Since this IP has received so much attention from so many people, I think it is possible. How successful will this project be? That will be one benchmark of it. Of course, I’d like to see it sell well and lead to the next one.
Since we are planning and developing this game as a remake of the original, we intentionally avoided making any changes or additions that would take away from the impression of the original, because we wanted to strongly emphasize the concept of developing a 2D platform game in a 3D field. Nevertheless, many ideas come to mind when developing a game. This time I decided not to implement those ideas, but I’m excited to use them in my next game.
Is there anything else you’d like to share with those that are looking forward to Wonder Boy: Asha in Monster World?
While meeting the expectations of fans who loved the original Mega Drive version of MW4, we also aimed to be accepted by new fans who are interested in Asha’s adventures. We have thought about “What is the ideal remake?” a lot and we made this game as a result. It can also be said that this work proposes a new style of platform action game that utilizes 3D field. I hope it will be a symbolic example of something new being born from something old.
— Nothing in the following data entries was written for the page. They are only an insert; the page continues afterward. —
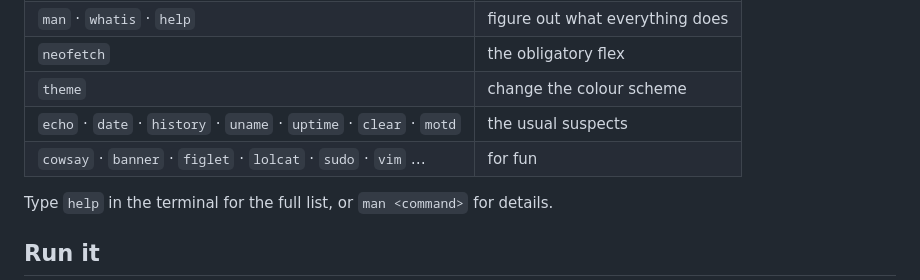
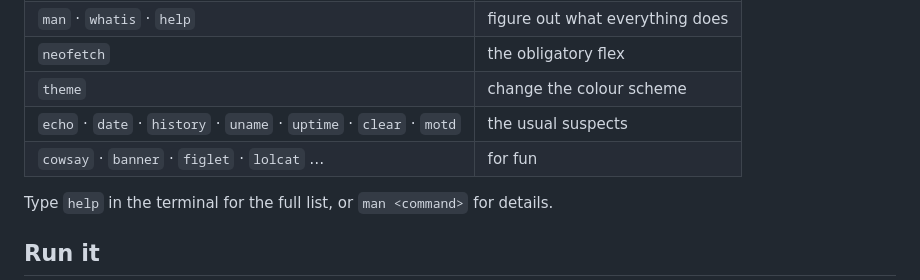
Before and after one commit to jeremehancock/whoami-web, a Markdown page: README.md, the part around the change. Rendered like a GitHub page.

```diff
--- a/README.md
+++ b/README.md
@@ -52,7 +52,7 @@ __      _| |__   ___   __ _ _ __ ___ (_)
 | `neofetch`                                                          | the obligatory flex             |
 | `theme`                                                             | change the colour scheme        |
 | `echo` · `date` · `history` · `uname` · `uptime` · `clear` · `motd` | the usual suspects              |
-| `cowsay` · `banner` · `figlet` · `lolcat` · `sudo` · `vim` …        | for fun                         |
+| `cowsay` · `banner` · `figlet` · `lolcat` …                         | for fun                         |
 
 Type `help` in the terminal for the full list, or `man <command>` for details.
 
```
So, please try Asha and Pepelogoo’s adventure. Even if you know the story, the climax of the cinematic demo will make you cry. It made me cry. Experience it for yourself.
Wonder Boy: Asha in Monster World is slated for April 22 in Japan. Those in North America and Europe can expect the game on Switch sometime in Q2 2021.